- _EXERCISE PROMPT_
Where does "this" appear in the data? Return each line that holds it.

EXERCISE MATERIAL Block Start

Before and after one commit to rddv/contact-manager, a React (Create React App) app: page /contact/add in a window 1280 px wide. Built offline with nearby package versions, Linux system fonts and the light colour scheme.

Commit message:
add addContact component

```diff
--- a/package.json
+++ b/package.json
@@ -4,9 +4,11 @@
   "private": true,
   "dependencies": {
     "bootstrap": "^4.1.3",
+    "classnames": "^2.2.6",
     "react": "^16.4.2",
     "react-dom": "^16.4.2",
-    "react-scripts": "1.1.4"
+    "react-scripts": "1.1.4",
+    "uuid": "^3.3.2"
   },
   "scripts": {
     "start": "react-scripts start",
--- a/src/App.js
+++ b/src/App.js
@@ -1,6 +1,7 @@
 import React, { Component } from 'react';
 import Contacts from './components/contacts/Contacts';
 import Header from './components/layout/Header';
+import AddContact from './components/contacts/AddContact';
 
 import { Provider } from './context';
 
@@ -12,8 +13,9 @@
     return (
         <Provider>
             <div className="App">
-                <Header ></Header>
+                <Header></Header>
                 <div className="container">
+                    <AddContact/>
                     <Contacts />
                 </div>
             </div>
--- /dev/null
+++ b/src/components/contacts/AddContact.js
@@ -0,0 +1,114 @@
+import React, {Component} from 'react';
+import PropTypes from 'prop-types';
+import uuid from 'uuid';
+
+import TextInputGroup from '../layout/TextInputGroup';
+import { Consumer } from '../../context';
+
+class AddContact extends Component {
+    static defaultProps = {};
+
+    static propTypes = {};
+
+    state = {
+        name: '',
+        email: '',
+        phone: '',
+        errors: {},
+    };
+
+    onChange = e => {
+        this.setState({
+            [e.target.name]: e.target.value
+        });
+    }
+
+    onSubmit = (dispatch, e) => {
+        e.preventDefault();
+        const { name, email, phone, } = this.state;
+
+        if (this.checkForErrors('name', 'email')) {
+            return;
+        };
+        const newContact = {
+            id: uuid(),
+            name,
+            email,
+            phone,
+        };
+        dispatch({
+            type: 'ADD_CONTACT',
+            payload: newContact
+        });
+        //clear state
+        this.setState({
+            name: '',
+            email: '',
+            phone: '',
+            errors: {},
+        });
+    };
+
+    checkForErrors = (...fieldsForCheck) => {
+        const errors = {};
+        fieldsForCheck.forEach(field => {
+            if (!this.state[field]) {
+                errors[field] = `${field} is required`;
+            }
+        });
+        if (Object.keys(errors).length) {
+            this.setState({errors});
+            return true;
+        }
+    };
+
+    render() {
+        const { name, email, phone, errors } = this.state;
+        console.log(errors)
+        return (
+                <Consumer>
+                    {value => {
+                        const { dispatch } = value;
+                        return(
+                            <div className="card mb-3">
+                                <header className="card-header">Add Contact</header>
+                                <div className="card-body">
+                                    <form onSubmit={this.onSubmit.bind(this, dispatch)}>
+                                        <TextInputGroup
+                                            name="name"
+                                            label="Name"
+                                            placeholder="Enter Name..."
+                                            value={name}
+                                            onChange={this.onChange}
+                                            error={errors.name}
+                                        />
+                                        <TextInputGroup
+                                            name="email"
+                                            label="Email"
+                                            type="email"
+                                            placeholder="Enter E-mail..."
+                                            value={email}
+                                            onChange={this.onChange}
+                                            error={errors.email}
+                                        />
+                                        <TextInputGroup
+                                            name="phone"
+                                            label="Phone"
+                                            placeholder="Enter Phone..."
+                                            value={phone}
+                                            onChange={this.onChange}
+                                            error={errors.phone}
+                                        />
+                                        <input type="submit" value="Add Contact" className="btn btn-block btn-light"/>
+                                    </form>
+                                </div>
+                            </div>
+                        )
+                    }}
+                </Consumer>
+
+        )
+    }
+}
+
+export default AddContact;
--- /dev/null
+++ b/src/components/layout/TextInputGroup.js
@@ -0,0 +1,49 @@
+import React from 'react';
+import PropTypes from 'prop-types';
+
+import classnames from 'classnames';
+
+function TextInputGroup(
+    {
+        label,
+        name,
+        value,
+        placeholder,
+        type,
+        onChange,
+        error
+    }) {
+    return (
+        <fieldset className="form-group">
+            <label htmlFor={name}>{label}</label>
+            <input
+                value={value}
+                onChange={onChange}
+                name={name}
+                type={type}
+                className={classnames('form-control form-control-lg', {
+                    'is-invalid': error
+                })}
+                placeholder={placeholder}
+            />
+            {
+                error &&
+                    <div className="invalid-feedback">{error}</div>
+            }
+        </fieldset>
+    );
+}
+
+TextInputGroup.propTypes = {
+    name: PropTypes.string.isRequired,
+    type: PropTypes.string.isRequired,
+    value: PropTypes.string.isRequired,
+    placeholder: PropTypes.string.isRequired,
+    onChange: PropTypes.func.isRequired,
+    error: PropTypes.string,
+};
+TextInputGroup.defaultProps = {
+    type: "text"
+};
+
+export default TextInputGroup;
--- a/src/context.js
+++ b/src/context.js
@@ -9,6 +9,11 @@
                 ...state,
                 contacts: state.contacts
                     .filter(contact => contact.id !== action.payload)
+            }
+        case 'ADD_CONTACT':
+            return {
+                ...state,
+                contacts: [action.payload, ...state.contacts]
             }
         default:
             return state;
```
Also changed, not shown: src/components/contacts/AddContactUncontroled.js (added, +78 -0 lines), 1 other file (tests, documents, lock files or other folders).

EXERCISE MATERIAL Block End
EXERCISE MATERIAL Block Start

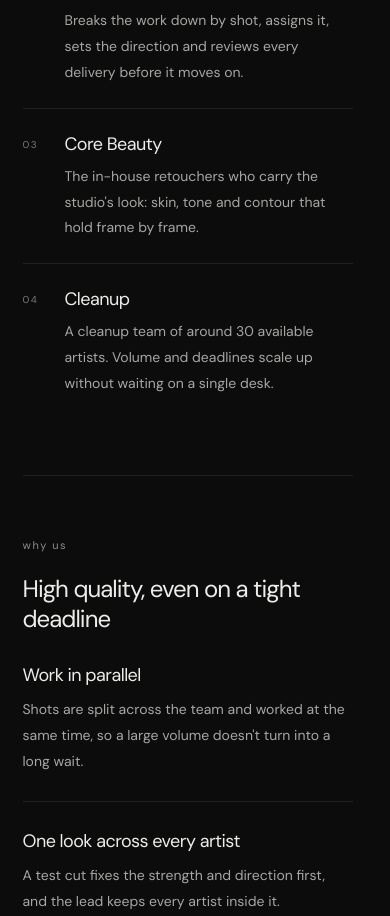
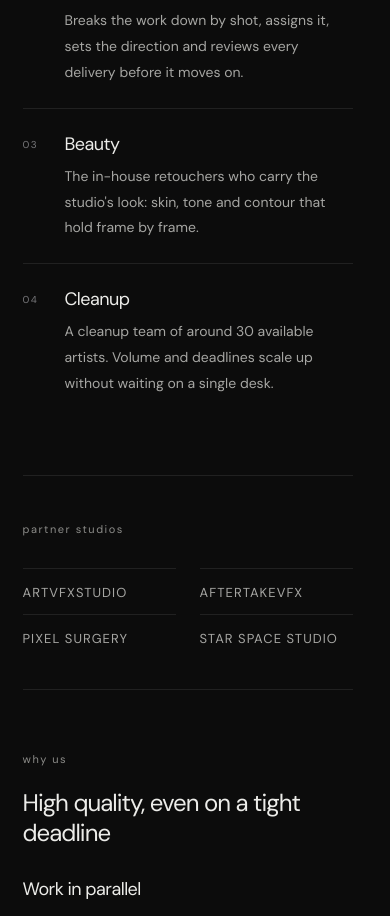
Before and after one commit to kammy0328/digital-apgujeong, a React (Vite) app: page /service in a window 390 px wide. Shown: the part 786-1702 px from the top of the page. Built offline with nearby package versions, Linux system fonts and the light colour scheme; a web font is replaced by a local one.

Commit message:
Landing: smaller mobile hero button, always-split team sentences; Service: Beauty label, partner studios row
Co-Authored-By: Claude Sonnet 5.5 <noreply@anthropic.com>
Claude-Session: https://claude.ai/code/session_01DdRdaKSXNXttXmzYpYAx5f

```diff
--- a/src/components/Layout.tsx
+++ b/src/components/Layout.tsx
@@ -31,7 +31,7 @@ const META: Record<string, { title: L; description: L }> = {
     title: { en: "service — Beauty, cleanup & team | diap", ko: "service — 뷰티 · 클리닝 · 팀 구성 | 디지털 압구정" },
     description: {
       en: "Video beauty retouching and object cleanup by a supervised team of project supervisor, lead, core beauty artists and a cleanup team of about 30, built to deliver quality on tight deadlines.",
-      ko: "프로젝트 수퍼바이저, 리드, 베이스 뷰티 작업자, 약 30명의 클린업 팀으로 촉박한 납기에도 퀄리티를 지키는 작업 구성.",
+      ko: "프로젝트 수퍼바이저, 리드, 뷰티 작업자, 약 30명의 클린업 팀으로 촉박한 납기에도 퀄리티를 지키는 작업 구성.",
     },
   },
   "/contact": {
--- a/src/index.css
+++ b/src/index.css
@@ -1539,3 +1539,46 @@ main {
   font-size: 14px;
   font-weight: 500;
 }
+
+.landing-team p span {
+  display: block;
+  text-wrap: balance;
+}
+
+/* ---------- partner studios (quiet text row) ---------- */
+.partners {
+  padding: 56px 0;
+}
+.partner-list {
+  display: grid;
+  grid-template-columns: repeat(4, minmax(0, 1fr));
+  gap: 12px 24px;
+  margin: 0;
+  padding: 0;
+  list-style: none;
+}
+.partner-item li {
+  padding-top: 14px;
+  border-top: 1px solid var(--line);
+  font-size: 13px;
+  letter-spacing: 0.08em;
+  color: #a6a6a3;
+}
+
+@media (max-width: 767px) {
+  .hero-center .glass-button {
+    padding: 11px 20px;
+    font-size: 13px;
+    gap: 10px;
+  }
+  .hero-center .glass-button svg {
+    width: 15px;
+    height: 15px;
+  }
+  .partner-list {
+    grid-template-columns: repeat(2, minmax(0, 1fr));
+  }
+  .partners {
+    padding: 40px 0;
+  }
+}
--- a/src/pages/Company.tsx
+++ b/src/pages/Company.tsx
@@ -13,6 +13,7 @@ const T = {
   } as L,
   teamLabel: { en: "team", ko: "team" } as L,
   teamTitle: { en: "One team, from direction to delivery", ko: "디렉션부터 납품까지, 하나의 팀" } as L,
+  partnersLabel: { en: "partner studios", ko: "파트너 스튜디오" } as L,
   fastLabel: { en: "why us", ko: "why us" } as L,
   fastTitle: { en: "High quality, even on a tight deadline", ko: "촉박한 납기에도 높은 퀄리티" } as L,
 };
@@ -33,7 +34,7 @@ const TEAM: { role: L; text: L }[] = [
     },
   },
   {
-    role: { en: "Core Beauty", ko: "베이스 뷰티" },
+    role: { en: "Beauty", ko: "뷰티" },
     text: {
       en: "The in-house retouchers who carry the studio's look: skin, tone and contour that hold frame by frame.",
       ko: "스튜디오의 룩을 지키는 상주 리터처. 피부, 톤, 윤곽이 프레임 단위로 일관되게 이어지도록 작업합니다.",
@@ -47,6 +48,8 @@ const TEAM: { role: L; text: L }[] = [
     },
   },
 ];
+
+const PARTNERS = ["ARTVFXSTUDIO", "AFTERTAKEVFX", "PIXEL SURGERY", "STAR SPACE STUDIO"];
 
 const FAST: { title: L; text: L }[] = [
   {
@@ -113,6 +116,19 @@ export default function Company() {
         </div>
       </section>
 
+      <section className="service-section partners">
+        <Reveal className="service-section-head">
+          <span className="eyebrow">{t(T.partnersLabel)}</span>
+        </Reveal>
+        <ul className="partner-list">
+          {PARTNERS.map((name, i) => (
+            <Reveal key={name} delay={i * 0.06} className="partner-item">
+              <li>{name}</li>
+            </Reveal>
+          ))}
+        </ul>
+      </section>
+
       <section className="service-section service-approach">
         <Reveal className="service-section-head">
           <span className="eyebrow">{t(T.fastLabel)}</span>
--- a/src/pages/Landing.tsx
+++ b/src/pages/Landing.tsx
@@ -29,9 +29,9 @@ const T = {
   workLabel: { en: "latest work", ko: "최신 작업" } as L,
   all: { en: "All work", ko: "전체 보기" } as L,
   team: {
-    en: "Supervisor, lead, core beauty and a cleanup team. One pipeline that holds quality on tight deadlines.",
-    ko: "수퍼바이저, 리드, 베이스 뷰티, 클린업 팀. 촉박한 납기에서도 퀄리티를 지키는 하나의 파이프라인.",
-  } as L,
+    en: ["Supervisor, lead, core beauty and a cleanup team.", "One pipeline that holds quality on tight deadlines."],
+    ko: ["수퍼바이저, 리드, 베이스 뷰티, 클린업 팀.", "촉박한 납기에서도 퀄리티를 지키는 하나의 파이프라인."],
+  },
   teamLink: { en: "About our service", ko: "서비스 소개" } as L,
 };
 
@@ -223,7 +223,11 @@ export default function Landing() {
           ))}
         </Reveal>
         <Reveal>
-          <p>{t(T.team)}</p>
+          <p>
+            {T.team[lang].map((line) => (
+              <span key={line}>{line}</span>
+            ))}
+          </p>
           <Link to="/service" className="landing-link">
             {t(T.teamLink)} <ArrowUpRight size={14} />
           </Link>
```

EXERCISE MATERIAL Block End

- _TASK SOLUTION_
+        this.setState({
+        const { name, email, phone, } = this.state;
+        if (this.checkForErrors('name', 'email')) {
+        this.setState({
+            if (!this.state[field]) {
+            this.setState({errors});
+        const { name, email, phone, errors } = this.state;
+                                    <form onSubmit={this.onSubmit.bind(this, dispatch)}>
+                                            onChange={this.onChange}
+                                            onChange={this.onChange}
+                                            onChange={this.onChange}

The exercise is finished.